WHAT THE TASK REQUIRES
Would you work out how many of the lines below hold "year" and reply with nothing but the number?
DATA PROVIDED START
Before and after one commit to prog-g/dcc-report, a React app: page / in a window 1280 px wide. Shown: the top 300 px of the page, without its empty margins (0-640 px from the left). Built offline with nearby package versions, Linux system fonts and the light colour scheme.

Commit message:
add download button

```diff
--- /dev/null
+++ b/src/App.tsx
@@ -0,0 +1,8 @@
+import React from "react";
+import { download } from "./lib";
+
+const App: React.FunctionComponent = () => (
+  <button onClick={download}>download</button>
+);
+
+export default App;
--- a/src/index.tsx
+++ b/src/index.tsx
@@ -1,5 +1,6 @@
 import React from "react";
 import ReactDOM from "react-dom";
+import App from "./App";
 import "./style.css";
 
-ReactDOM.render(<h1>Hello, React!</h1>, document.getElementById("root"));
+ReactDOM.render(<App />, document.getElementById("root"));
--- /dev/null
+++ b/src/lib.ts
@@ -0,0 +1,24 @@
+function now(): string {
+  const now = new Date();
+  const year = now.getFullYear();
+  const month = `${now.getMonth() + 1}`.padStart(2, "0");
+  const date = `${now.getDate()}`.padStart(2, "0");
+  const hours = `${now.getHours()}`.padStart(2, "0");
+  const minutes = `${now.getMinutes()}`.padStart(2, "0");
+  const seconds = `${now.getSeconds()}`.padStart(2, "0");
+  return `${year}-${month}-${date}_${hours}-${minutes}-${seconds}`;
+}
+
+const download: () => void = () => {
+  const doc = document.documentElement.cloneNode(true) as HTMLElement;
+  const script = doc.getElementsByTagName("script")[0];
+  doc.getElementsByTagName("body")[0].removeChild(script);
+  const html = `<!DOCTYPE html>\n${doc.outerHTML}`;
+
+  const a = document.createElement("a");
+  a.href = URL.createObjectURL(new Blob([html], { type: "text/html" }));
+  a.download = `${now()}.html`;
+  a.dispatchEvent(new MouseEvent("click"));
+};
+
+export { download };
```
DATA PROVIDED END
DATA PROVIDED START
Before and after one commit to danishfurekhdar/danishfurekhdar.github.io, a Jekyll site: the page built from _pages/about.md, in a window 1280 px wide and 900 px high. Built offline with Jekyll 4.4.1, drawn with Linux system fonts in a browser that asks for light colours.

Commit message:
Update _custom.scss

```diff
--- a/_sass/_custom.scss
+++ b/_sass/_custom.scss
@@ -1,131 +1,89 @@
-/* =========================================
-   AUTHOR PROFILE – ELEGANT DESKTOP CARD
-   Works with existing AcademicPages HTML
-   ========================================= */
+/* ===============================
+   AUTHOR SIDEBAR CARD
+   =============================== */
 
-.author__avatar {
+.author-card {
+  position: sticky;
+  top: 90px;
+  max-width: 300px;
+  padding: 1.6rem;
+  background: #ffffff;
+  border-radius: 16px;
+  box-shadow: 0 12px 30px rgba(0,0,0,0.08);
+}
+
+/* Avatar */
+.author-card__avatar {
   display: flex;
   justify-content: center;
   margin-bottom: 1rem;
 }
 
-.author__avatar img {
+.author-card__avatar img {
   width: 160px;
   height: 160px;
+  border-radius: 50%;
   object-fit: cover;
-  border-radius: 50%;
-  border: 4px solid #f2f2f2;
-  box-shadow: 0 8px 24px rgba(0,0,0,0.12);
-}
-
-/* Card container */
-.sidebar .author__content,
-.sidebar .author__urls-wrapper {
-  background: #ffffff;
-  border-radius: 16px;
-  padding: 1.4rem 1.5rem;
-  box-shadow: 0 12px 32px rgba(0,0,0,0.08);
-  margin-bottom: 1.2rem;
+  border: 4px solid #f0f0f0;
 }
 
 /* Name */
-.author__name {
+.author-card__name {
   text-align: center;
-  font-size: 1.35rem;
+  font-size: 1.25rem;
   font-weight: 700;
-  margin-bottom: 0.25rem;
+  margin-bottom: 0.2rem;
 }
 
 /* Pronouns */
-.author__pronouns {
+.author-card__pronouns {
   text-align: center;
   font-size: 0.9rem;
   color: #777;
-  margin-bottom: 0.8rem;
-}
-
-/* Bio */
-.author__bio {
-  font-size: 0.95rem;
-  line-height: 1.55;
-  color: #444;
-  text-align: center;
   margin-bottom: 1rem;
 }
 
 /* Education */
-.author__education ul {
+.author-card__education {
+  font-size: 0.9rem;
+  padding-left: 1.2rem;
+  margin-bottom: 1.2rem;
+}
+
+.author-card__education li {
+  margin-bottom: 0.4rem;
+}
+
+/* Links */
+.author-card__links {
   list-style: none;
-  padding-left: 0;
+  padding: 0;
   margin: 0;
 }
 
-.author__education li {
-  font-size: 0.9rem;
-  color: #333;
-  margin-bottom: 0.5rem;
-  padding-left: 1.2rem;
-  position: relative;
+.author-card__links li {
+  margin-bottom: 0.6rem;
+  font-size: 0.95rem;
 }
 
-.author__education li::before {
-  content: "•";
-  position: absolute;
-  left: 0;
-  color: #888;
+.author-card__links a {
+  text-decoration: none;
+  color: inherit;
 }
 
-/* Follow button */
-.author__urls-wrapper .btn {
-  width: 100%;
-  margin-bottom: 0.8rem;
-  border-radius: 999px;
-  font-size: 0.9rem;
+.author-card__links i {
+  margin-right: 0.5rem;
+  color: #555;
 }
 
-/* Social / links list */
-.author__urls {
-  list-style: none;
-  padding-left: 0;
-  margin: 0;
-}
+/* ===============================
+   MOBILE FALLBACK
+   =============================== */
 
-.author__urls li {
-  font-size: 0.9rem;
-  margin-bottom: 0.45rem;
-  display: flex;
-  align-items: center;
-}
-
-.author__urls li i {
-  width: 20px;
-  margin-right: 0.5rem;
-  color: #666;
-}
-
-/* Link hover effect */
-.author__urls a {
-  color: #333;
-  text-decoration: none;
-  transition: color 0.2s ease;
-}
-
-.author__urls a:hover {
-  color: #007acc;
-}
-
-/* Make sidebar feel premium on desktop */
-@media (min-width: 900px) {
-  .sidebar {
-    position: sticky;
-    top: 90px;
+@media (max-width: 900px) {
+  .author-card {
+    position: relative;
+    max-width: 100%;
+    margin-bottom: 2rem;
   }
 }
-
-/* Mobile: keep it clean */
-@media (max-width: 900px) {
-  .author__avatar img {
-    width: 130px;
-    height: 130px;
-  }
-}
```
DATA PROVIDED END
DATA PROVIDED START
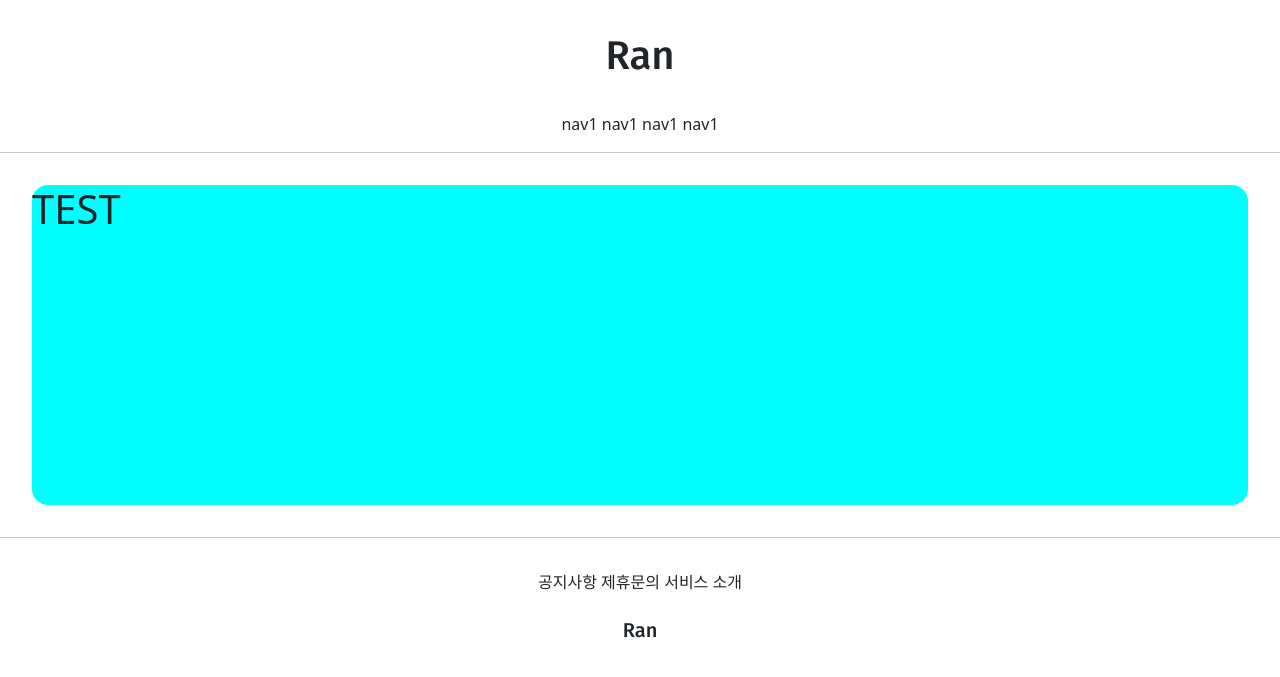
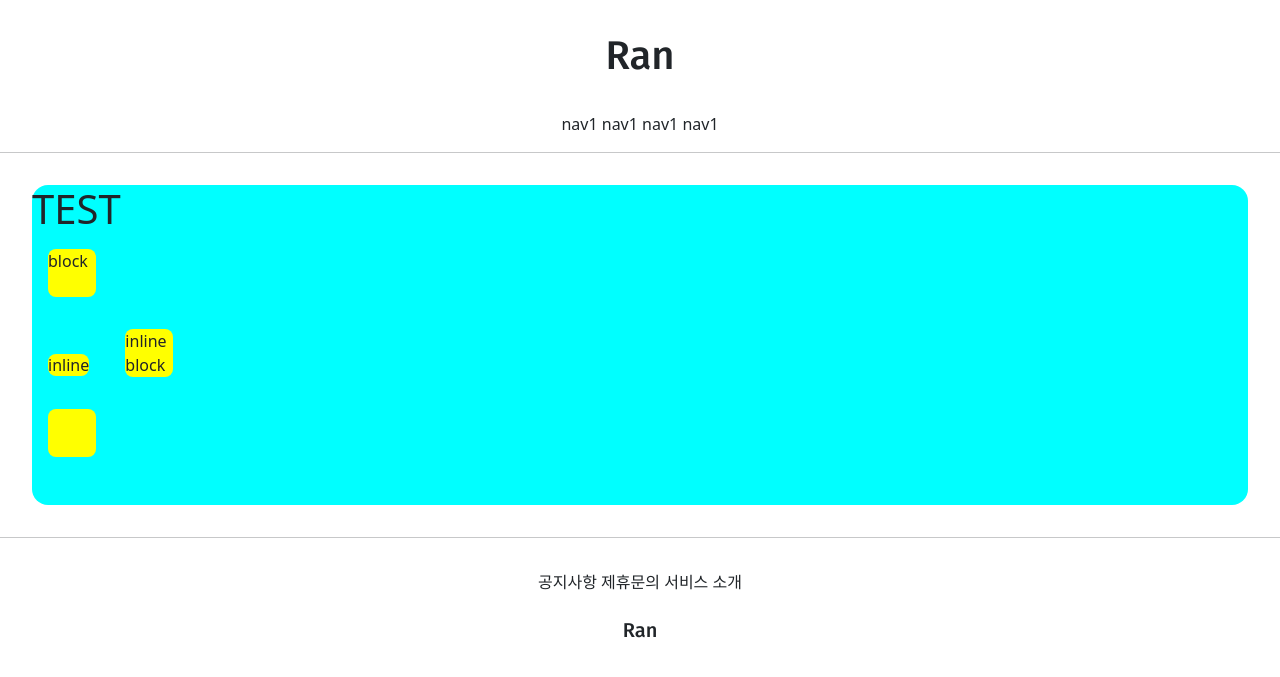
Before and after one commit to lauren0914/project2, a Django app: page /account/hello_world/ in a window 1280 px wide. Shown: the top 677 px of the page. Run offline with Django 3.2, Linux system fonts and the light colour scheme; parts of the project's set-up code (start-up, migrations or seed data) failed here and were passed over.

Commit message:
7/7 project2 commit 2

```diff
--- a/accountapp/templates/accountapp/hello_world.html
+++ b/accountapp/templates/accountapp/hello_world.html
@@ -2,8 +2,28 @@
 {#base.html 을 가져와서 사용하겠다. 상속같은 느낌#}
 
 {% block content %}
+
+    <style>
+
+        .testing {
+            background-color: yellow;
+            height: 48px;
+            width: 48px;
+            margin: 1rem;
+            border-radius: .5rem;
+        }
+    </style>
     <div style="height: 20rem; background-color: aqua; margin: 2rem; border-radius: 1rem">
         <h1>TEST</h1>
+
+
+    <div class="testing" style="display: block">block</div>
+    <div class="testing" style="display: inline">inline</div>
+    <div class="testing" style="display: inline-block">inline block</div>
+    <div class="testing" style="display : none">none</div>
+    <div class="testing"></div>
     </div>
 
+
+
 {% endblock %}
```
DATA PROVIDED END
RESULT OF THIS TASK
2